This week on the CLL Society website, in our Conference coverage section, we share the second part of an interview from ASH 2014 with Dr. Jeff Sharman with a discussion of the life and death pressures on our B cells and how that relates to ABT-199. We also cover the latest research on idelalisib and rituximab, and what research in general is still needed.
I'm heading off to the International Workshop on CLL in Sydney, Australia today and will be attending sessions and doing interviews while I'm there. I'll be posting new information upon my return. Stay tuned. We are also co-sponsoring a small patient meeting with Lymphoma Australia.
Also, we will be sending out our inaugural newsletter, the CLL Tribune at the end of September. Don't miss this special collection of research news, basic CLL information, fun facts and a wealth of wisdom and shared experiences from our fellow patients. If you are receiving this information through a CLL Society Alert email, you are already signed up to receive it. If you are reading this through another source, sign up to receive it here.

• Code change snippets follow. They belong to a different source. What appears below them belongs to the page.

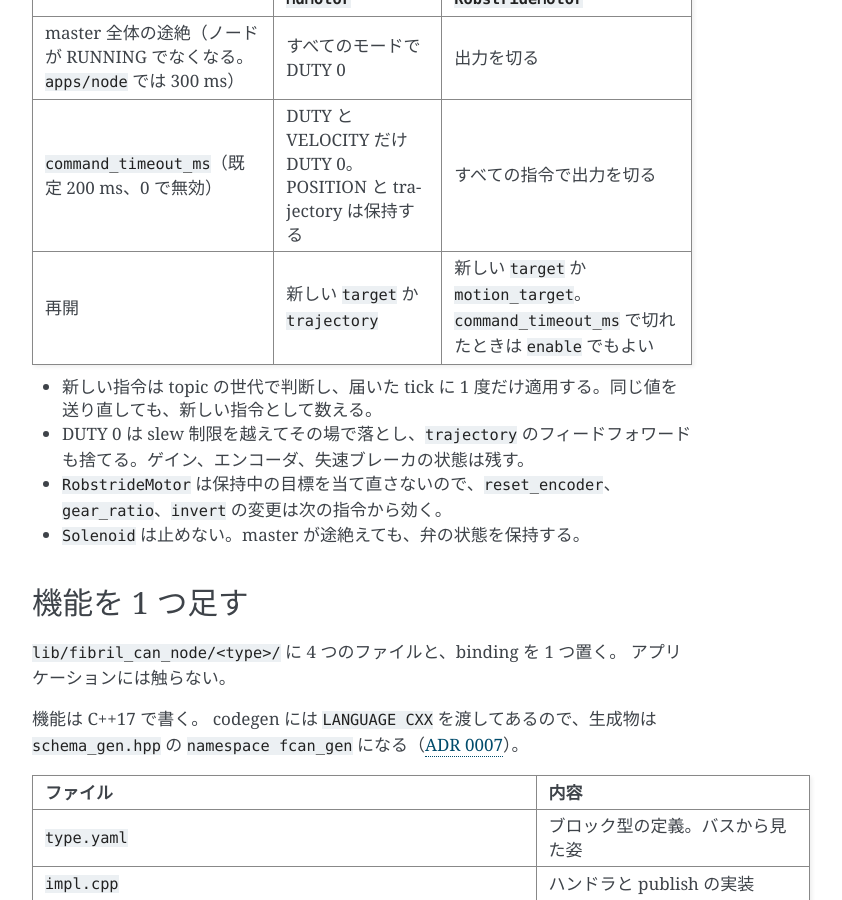
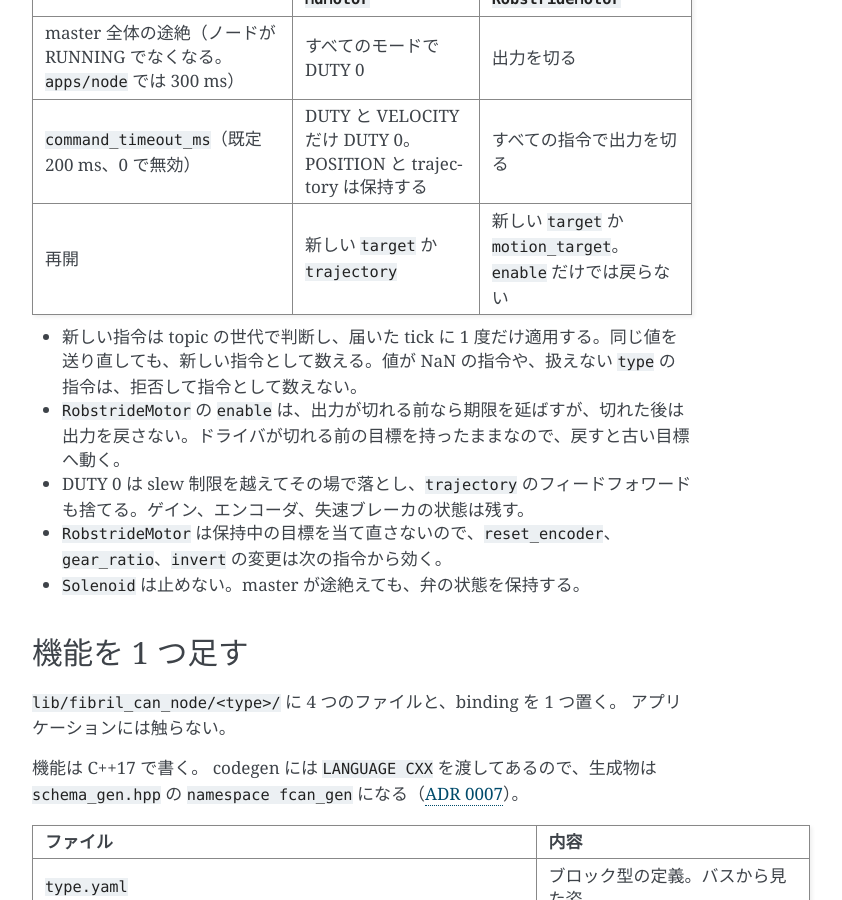
Before and after one commit to ForteFibre/fibril_zephyr, a Sphinx documentation site: the page built from doc/apps.md, in a window 1280 px wide and 900 px high, scrolled down 10439 px. Shown: the whole window, without its empty margins (388-1230 px from the left). Built offline with Sphinx 7.4.7, drawn with Linux system fonts in a browser that asks for light colours.

Commit message:
docs: 拒否した指令と、切れた後の enable の扱いを ADR 0016 と apps.md に書く
Co-Authored-By: Claude Opus 5.5 (1M context) <noreply@anthropic.com>

```diff
--- a/doc/apps.md
+++ b/doc/apps.md
@@ -331,9 +331,10 @@ ROS 側は ros2_can_toolbox の `can_md_controller` に寄せてあり、メッ
 | --- | --- | --- |
 | master 全体の途絶（ノードが RUNNING でなくなる。`apps/node` では 300 ms） | すべてのモードで DUTY 0 | 出力を切る |
 | `command_timeout_ms`（既定 200 ms、0 で無効） | DUTY と VELOCITY だけ DUTY 0。POSITION と trajectory は保持する | すべての指令で出力を切る |
-| 再開 | 新しい `target` か `trajectory` | 新しい `target` か `motion_target`。`command_timeout_ms` で切れたときは `enable` でもよい |
+| 再開 | 新しい `target` か `trajectory` | 新しい `target` か `motion_target`。`enable` だけでは戻らない |
 
-- 新しい指令は topic の世代で判断し、届いた tick に 1 度だけ適用する。同じ値を送り直しても、新しい指令として数える。
+- 新しい指令は topic の世代で判断し、届いた tick に 1 度だけ適用する。同じ値を送り直しても、新しい指令として数える。値が NaN の指令や、扱えない `type` の指令は、拒否して指令として数えない。
+- `RobstrideMotor` の `enable` は、出力が切れる前なら期限を延ばすが、切れた後は出力を戻さない。ドライバが切れる前の目標を持ったままなので、戻すと古い目標へ動く。
 - DUTY 0 は slew 制限を越えてその場で落とし、`trajectory` のフィードフォワードも捨てる。ゲイン、エンコーダ、失速ブレーカの状態は残す。
 - `RobstrideMotor` は保持中の目標を当て直さないので、`reset_encoder`、`gear_ratio`、`invert` の変更は次の指令から効く。
 - `Solenoid` は止めない。master が途絶えても、弁の状態を保持する。
```
Also changed, not shown: doc/adr/0016-command-loss-stop.md (+3 -1 lines).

For those of you in the Seattle area, we just became aware of a patient meeting that will be held on Saturday, September 26, 2015 starting at 9:30 AM at the Sheraton Seattle Hotel. Two CLL patients will be sharing their personal stories, and Dr. John Pagel from the Swedish Hospital will be providing a talk on the basics of CLL. You can call 844-482-6815 to register. Complimentary breakfast and parking are provided and you are welcome to bring a guest. You can view the flyer for the event here.
We are all this together
Volunteer Medical Director of the CLL Society
Off to iwCLL 2015 to learn, teach, share, support and report on CLL ( chronic lymphocytic leukemia)
I am off to Sydney, Australia tomorrow with our nonprofit CLL Society where I will be your unpaid in person reporter from the meeting.
I am also speaking at iwCLL 2015 on a panel with Dr. Michael Keating, Dr. Andrew Roberts, and others on the Funding Equation where we will discuss ways to improve access to our meds despite their expense. I am talking about the Canadian and American patient experience.
And despite greatly discouraging logistical difficulties, we have also organized a patient Q+A session in conjunction with the wonderful team at Lymphoma Australia in Sydney for patients that are coming from as far away as New Zealand. We should have video from the doctors attending: Drs. Wierda, Wiestner, and Trotman.
It’s a very very long trip, and much work, but I am excited about this amazing opportunity to go and to share what I learn firsthand with the gang here.
Let me know if you have any burning questions for the gathered experts.
We are all in this together.